Advantage plans are alternatives to Part B in the sense they replace Medicare. To buy an Advantage plan, you need Parts A and B.
The other choice is to keep working, providing your employer has more than 20 employees. In this case, you should compare benefits to determine if the employer coverage is better.
Medicare Part B vs. Private Insurance
Let’s breakdown the differences between Part B and private insurance and what happens when you have both.
Part B is insurance for most medical outpatient services or supplies that are necessary for treating your health condition(s).
Thanks to the Affordable Care Act, Part B may include ambulance and preventive services, outpatient care, doctors’ visits, and durable medical equipment. And, even though Medicare covers a wide range of medical costs, it doesn’t pay for everything.
What makes private insurance different? Well, you don’t have to be 65+ or have a disability — for example, employer health insurance.
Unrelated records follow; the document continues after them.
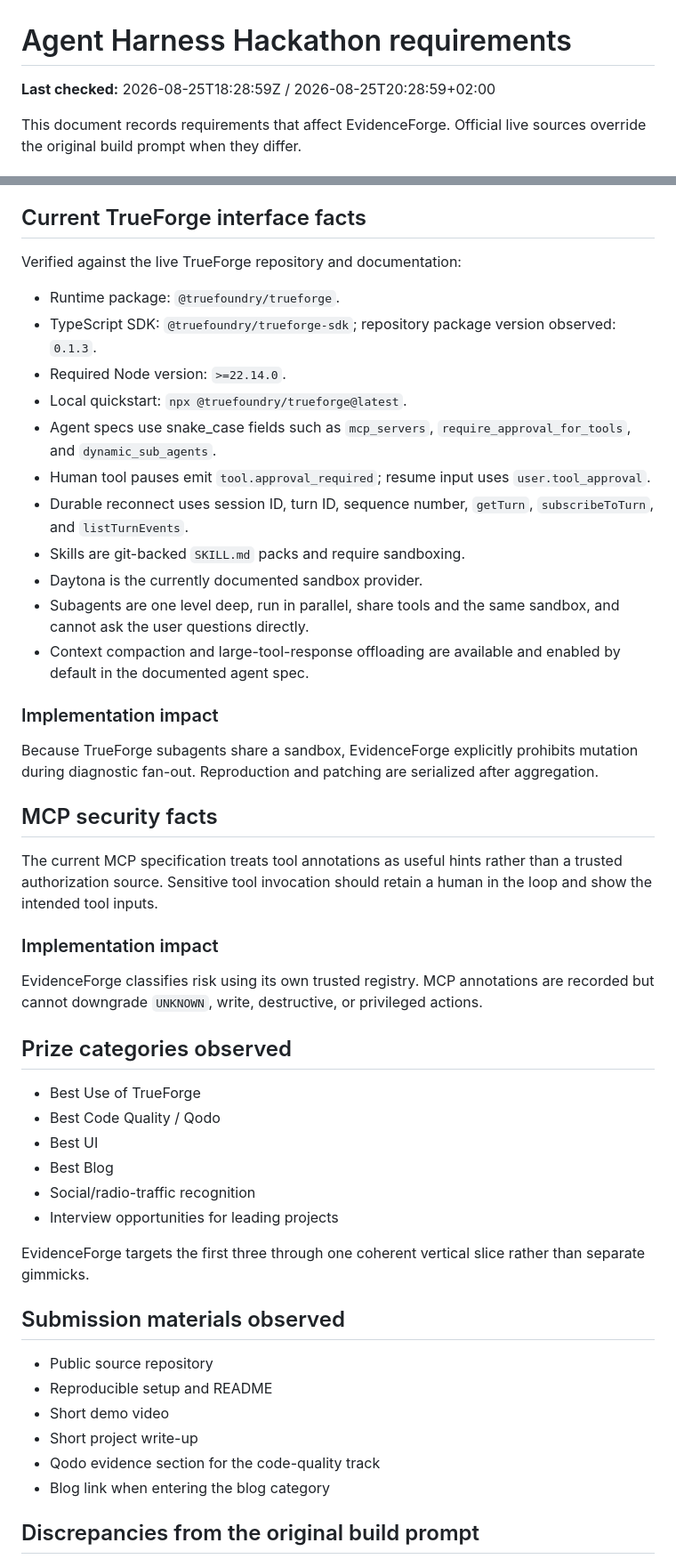
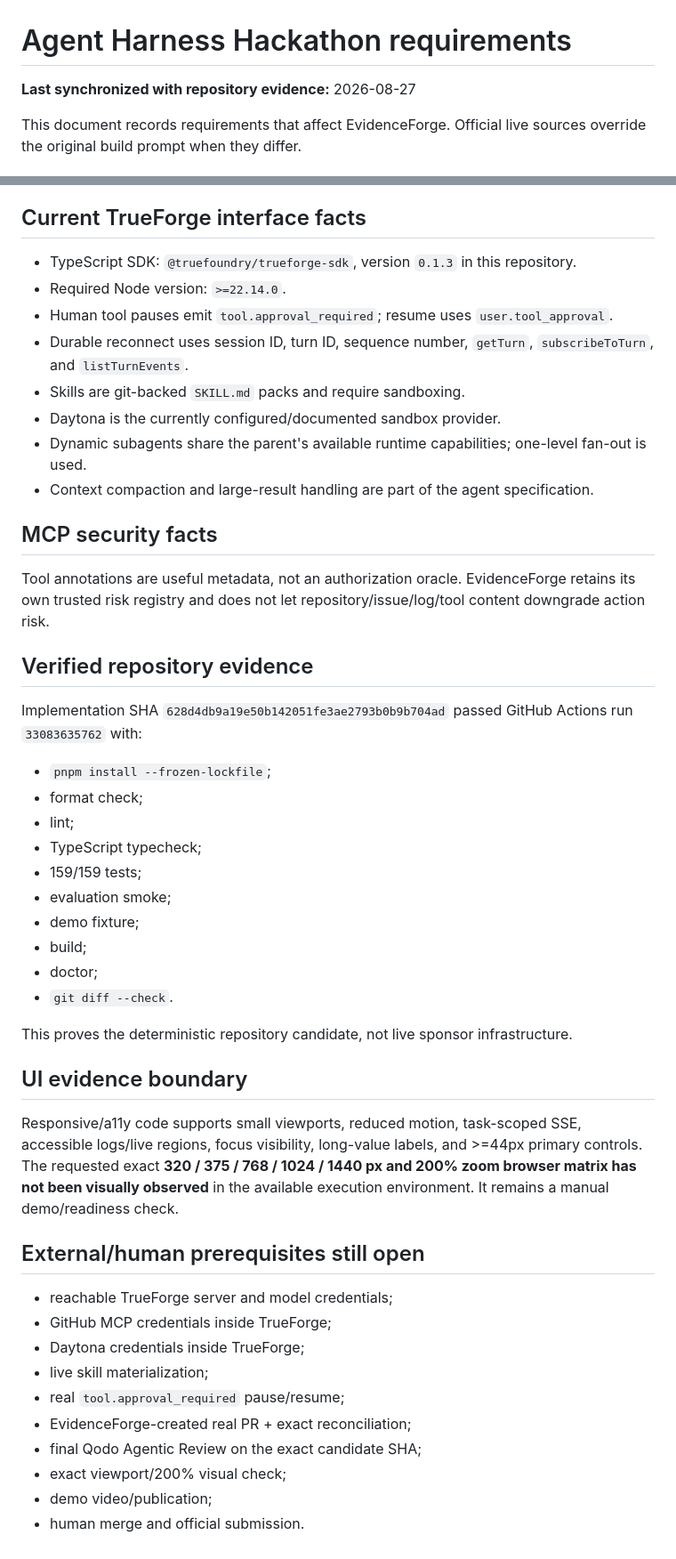
Before and after one commit to cmdr-chara/evidenceforge, a Markdown page: docs/hackathon-requirements.md, 2 parts joined by grey strips. Shown at 89% size. Drawn GitHub-style.

Commit message:
docs: synchronize hackathon requirements and SDK blocker

```diff
--- a/docs/hackathon-requirements.md
+++ b/docs/hackathon-requirements.md
@@ -1,6 +1,6 @@
 # Agent Harness Hackathon requirements
 
-**Last checked:** 2026-08-25T18:28:59Z / 2026-08-25T20:28:59+02:00
+**Last synchronized with repository evidence:** 2026-08-27
 
 This document records requirements that affect EvidenceForge. Official live sources override the original build prompt when they differ.
 
@@ -54,51 +75,50 @@ Qodo has not yet produced a genuine review for this repository. `docs/qodo-revie
 
 ## Current TrueForge interface facts
 
-Verified against the live TrueForge repository and documentation:
-
-- Runtime package: `@truefoundry/trueforge`.
-- TypeScript SDK: `@truefoundry/trueforge-sdk`; repository package version observed: `0.1.3`.
+- TypeScript SDK: `@truefoundry/trueforge-sdk`, version `0.1.3` in this repository.
 - Required Node version: `>=22.14.0`.
-- Local quickstart: `npx @truefoundry/trueforge@latest`.
-- Agent specs use snake_case fields such as `mcp_servers`, `require_approval_for_tools`, and `dynamic_sub_agents`.
-- Human tool pauses emit `tool.approval_required`; resume input uses `user.tool_approval`.
+- Human tool pauses emit `tool.approval_required`; resume uses `user.tool_approval`.
 - Durable reconnect uses session ID, turn ID, sequence number, `getTurn`, `subscribeToTurn`, and `listTurnEvents`.
 - Skills are git-backed `SKILL.md` packs and require sandboxing.
-- Daytona is the currently documented sandbox provider.
-- Subagents are one level deep, run in parallel, share tools and the same sandbox, and cannot ask the user questions directly.
-- Context compaction and large-tool-response offloading are available and enabled by default in the documented agent spec.
-
-### Implementation impact
-
-Because TrueForge subagents share a sandbox, EvidenceForge explicitly prohibits mutation during diagnostic fan-out. Reproduction and patching are serialized after aggregation.
+- Daytona is the currently configured/documented sandbox provider.
+- Dynamic subagents share the parent's available runtime capabilities; one-level fan-out is used.
+- Context compaction and large-result handling are part of the agent specification.
 
 ## MCP security facts
 
-The current MCP specification treats tool annotations as useful hints rather than a trusted authorization source. Sensitive tool invocation should retain a human in the loop and show the intended tool inputs.
+Tool annotations are useful metadata, not an authorization oracle. EvidenceForge retains its own trusted risk registry and does not let repository/issue/log/tool content downgrade action risk.
 
-### Implementation impact
+## Verified repository evidence
 
-EvidenceForge classifies risk using its own trusted registry. MCP annotations are recorded but cannot downgrade `UNKNOWN`, write, destructive, or privileged actions.
+Implementation SHA `628d4db9a19e50b142051fe3ae2793b0b9b704ad` passed GitHub Actions run `33083635762` with:
 
-## Prize categories observed
+- `pnpm install --frozen-lockfile`;
+- format check;
+- lint;
+- TypeScript typecheck;
+- 159/159 tests;
+- evaluation smoke;
+- demo fixture;
+- build;
+- doctor;
+- `git diff --check`.
 
-- Best Use of TrueForge
-- Best Code Quality / Qodo
-- Best UI
-- Best Blog
-- Social/radio-traffic recognition
-- Interview opportunities for leading projects
+This proves the deterministic repository candidate, not live sponsor infrastructure.
 
-EvidenceForge targets the first three through one coherent vertical slice rather than separate gimmicks.
+## UI evidence boundary
 
-## Submission materials observed
+Responsive/a11y code supports small viewports, reduced motion, task-scoped SSE, accessible logs/live regions, focus visibility, long-value labels, and >=44px primary controls. The requested exact **320 / 375 / 768 / 1024 / 1440 px and 200% zoom browser matrix has not been visually observed** in the available execution environment. It remains a manual demo/readiness check.
 
-- Public source repository
-- Reproducible setup and README
-- Short demo video
-- Short project write-up
-- Qodo evidence section for the code-quality track
-- Blog link when entering the blog category
+## External/human prerequisites still open
 
-## Discrepancies from the original build prompt
+- reachable TrueForge server and model credentials;
+- GitHub MCP credentials inside TrueForge;
+- Daytona credentials inside TrueForge;
+- live skill materialization;
+- real `tool.approval_required` pause/resume;
+- EvidenceForge-created real PR + exact reconciliation;
+- final Qodo Agentic Review on the exact candidate SHA;
+- exact viewport/200% visual check;
+- demo video/publication;
+- human merge and official submission.
 
```
Also changed, not shown: other parts of docs/hackathon-requirements.md (+40 -35 lines).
Medicare-eligible individuals may use both Part B and any other private insurance to cover medical bills. Anytime you have two health coverage policies; one is primary, and the other is secondary.
Many private insurance companies have contracts with Medicare to provide alternatives or additional benefits for comprehensive coverage.
You may know these alternatives as Supplement or Advantage Plans. Benefits and costs may vary depending on the company and plan type.
Alternatives to Medicare Part D
Enrolling in Part D is not required by Medicare. Although, if you don’t have adequate drug coverage for more than 63 consecutive days following initial Medicare eligibility – you may face late-enrollment fees.
Many other drug coverage plans are acceptable to use alongside Medicare.
Medicare Part D vs. Private Insurance
Part D is coverage for prescriptions. To get Part D, you may buy a stand-alone drug plan or a Medicare Advantage Prescription Drug plan.
Either way, you must buy Part D from a Medicare-approved private insurance provider
Medicare Gap Insurance vs. Medicare Advantage
Supplement insurance and Medicare Advantage plans are both offered by private companies to help pay otherwise out-of-pocket medical costs.
Each program has different advantages and multiple plan types; costs and levels of benefits vary depending on the carrier and type of policy.
Medicare Gap insurance is Supplement Insurance. Medigap plans reduce medical costs for coinsurance, deductibles, co-payments, and more.
There are currently ten letter-name Medigap plans available in 47 states. Each Medigap letter plan A-N offers a different level of coverage.
The retired Plans E, H, I, and J are no longer available to any new Medicare enrollees. Likewise, if your eligibility begins on or after January 1, 2020 – Medigap Plan F and Plan C are also unavailable.
Premium costs may fluctuate, but coverage remains consistent for each letter plan – regardless of the insurance carrier. Other factors like where you live and your age may also impact the cost of your Medigap policy.
While most Advantage plans cover services exceeding Parts A and B, they must offer at least the same benefits as Medicare.
Extra benefits like prescription drug plans and include routine vision, dental, and hearing coverage.
Popular Advantage plan types include:
- Special Needs Plans (SNPs)
- Private Fee-for-Service (PFFS)
- Preferred Provider Organizations (PPOs)
- Health Maintenance Organization (HMOs)
Alternatives to Medicare Advantage Plans
Advantage plans don’t offer the same freedom of healthcare choice that Medicare with a Medigap policy provides. Advantage plans have limitations and restrictions, including requiring you to see only their network of providers.
Not to worry, there are alternatives to Medicare Advantage plans. During the Annual Enrollment Period, you can enroll in a Medigap plan. Or, if you are new to Medicare, you may be eligible for the Medicare Supplement Open Enrollment Period.
But, your Medigap rate may be higher if you don’t join when first qualifying for Medicare. We can help you find the most beneficial plan for your healthcare needs.
Give one of our agents a call at the number above or fill out our online rate comparison form and get your free quote today!